The majority of botulism patients never fully recover their pre-illness health. After three months to a year of recovery, persisting side-effects are most likely permanent. These long-term effects most often include fatigue, weakness, dizziness, dry mouth, and difficulty performing strenuous tasks. Patients also report a generally less happy and peaceful psychological state than before their illness.

BOTULISM DIAGNOSIS

If a patient displays symptoms of botulism, a doctor will most likely take a blood, stool, or gastric secretion sample. The most common test for botulism is injecting the patient’s blood into a mouse to see whether the mouse displays signs of botulism, since other testing methods take up to a week.

Sometimes botulism can be difficult to diagnose, since symptoms can be mild, or confused with those of Guillan-Barre Syndrome.

TREATMENT OF BOTULISM

If found early, botulism can be treated with an antitoxin that blocks circulation of the toxin in the bloodstream. This prevents the patient’s case from worsening, but recovery still takes several weeks.

PREVENTION OF BOTULISM

Since botulism poisoning most commonly comes from foods improperly canned at home, the most important step in preventing botulism is to follow proper canning procedure. Ohio State University’s Extension Service provides a useful guide to sanitary canning techniques.

Further botulism prevention techniques include:
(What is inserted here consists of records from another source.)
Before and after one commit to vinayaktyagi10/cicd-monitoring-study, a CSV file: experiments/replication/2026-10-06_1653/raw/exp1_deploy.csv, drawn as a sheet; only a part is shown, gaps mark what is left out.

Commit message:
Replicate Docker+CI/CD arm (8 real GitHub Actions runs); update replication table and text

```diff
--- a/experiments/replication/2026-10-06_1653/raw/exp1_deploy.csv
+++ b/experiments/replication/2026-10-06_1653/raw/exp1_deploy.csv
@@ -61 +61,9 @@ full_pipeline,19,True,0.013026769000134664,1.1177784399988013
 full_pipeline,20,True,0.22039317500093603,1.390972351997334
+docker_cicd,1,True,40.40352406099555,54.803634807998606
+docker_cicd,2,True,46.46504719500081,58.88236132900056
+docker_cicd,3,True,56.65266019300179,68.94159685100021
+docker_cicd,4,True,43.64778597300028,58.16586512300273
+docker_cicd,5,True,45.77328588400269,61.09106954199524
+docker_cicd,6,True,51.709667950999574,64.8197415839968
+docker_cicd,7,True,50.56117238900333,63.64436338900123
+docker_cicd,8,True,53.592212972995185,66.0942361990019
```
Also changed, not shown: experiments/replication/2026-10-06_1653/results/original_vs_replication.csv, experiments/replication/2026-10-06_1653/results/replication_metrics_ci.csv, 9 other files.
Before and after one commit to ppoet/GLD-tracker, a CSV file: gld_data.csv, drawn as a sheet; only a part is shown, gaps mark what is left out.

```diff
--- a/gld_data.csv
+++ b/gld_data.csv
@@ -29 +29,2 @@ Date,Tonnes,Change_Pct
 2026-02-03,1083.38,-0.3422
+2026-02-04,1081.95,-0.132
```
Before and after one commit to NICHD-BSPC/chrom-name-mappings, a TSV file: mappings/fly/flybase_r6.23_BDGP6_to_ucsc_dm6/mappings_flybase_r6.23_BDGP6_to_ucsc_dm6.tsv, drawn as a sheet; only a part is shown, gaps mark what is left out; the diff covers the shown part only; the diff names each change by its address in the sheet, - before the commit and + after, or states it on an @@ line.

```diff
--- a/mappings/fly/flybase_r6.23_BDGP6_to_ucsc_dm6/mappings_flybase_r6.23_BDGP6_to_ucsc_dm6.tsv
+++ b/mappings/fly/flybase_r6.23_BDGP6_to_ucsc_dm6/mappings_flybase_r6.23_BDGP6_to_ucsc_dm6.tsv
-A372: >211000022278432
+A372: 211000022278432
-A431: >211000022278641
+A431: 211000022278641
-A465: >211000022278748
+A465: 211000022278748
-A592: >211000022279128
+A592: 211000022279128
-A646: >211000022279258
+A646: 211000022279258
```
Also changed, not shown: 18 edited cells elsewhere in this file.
Not eating canned food if the container is bulging or if it smells bad, although not all strains on Clostridium Botulinum smell
Storing garlic or herb-infused oil in the refrigerator
Not storing baked potatoes at room temperature
To prevent infant botulism, do not give even a small amount of honey to an infant, as honey is one source of infant botulism.

Marler Clark, The Food Safety Law Firm, is the nation’s leading law firm representing victims of Botulism outbreaks. The Botulism lawyers of Marler Clark have represented thousands of victims of Botulism and other foodborne illness outbreaks and have recovered over $600 million for clients.  Marler Clark is the only law firm in the nation with a practice focused exclusively on foodborne illness litigation.  Our Botulism lawyers have litigated Botulism cases stemming from outbreaks traced to carrot juice and chili.